Year: 2003
Working paper number: 028
Author: Geffen, Nathan
Unit: ASRU

This paper estimates the costs of introducing several AIDS-related prevention and treatment programmes in South Africa. Our approach combines detailed information about the costs of implementing these interventions with demographic projections of their impact. Information about prices, wages and other cost components is drawn from a range of primary and secondary sources. Johnson and Dorrington's (2002) modelling of the demographic impact of four AIDS-related health interventions is a central input into our costing exercise. We begin the paper with an overview of the key characteristics and results of their ASSA2000 'Interventions Model'. The paper then discusses the cost components of each of these interventions.
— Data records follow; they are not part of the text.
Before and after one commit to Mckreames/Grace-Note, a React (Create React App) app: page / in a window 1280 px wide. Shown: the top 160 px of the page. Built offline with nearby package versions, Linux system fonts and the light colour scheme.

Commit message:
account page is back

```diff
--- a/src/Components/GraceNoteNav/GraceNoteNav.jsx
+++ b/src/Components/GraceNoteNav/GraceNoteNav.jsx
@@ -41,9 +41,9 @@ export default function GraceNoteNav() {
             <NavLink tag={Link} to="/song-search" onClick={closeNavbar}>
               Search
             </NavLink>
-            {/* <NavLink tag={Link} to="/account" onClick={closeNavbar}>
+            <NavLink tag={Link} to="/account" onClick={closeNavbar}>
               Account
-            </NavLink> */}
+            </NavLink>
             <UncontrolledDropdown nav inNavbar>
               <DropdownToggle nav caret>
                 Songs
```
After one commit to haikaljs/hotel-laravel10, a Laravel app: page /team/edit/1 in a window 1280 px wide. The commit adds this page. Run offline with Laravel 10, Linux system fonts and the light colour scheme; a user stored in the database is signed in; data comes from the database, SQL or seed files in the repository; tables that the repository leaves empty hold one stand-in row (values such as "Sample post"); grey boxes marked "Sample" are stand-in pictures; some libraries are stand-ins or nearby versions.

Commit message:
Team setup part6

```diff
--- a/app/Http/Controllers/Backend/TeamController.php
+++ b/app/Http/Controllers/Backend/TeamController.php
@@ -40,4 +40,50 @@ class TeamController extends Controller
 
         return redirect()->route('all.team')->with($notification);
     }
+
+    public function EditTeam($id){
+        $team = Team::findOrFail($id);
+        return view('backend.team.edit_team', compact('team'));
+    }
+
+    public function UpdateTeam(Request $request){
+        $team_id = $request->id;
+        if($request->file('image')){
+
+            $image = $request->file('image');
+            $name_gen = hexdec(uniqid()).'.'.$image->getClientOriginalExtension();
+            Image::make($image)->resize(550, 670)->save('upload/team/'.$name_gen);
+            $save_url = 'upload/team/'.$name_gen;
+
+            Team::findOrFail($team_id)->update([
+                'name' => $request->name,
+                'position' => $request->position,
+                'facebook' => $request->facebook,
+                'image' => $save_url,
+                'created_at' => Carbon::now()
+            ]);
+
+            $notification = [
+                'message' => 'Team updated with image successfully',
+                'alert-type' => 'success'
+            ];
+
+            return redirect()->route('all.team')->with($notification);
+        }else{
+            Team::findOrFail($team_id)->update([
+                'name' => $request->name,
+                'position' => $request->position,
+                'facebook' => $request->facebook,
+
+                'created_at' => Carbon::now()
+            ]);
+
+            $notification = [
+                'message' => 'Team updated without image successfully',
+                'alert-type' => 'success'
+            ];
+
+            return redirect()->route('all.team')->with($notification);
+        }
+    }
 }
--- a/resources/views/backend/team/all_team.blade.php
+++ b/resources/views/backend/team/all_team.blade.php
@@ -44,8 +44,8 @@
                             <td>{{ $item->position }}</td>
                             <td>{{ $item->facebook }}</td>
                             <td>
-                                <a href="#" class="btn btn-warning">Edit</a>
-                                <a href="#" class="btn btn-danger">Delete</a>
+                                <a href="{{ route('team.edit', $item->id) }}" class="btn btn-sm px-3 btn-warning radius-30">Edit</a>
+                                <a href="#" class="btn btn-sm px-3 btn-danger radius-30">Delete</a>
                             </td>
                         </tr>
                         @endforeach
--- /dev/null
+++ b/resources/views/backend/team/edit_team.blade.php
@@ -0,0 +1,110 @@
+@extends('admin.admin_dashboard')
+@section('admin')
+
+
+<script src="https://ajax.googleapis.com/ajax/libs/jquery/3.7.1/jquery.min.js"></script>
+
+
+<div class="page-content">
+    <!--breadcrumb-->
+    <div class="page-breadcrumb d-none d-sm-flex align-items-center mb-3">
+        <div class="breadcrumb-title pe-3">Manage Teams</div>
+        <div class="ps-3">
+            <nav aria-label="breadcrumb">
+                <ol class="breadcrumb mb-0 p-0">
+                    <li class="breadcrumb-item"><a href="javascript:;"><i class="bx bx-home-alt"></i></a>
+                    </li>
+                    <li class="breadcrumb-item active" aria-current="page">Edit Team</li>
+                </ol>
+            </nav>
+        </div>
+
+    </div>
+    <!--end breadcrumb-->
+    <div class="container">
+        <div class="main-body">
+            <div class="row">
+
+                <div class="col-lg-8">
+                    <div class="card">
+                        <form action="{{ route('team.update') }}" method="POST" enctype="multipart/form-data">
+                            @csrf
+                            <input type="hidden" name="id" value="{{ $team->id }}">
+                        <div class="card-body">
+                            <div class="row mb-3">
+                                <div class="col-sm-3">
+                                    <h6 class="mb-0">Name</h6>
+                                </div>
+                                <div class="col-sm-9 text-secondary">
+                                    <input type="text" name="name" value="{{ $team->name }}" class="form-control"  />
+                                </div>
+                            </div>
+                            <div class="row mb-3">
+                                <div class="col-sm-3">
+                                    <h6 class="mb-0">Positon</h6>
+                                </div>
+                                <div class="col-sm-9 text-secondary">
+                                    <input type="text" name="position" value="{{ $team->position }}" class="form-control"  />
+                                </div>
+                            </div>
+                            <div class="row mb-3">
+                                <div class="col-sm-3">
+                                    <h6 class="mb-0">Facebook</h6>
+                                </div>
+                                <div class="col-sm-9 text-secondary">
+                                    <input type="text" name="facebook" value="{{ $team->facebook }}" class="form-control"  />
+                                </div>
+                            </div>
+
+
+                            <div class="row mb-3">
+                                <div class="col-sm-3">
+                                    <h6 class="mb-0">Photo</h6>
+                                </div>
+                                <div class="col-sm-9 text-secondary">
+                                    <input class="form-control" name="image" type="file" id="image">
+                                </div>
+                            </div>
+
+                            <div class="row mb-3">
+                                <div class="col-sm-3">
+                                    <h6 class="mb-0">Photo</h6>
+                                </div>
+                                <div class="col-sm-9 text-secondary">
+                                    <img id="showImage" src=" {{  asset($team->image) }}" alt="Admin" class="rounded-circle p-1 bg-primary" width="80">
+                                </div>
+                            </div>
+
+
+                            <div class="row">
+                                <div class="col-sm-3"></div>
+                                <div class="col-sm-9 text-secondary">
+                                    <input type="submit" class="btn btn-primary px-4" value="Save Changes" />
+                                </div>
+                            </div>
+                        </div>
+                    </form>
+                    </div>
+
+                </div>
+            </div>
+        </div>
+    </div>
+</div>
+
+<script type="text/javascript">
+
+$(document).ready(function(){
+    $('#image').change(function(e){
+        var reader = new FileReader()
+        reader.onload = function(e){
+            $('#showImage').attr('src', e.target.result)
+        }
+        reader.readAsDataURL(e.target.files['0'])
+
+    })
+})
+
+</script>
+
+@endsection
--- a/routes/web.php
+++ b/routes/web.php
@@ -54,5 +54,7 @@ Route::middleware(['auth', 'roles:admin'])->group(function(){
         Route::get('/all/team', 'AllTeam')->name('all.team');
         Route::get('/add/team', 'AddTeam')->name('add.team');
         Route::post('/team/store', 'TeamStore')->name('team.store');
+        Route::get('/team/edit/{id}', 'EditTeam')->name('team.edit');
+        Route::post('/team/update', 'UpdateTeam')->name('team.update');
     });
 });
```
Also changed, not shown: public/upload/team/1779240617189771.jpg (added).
We draw attention to the additional costs not considered in our primary analysis, and to the effect of antiretroviral medicine prices on the total cost of providing highly active antiretroviral therapy (HAART) to those who need it. HAART is expensive, but the net costs to government are significantly lower than the direct costs of providing HAART. This is because people on HAART experience fewer opportunistic infections (OIs) – thereby saving the government the costs of treating those OIs. We estimate these 'hospital costs averted', provide a brief discussion of the savings associated with fewer orphans, and then conclude with a calculation of the cost of prevention and treatment programmes as a percentage of GNP.

Publication file: wp28.pdf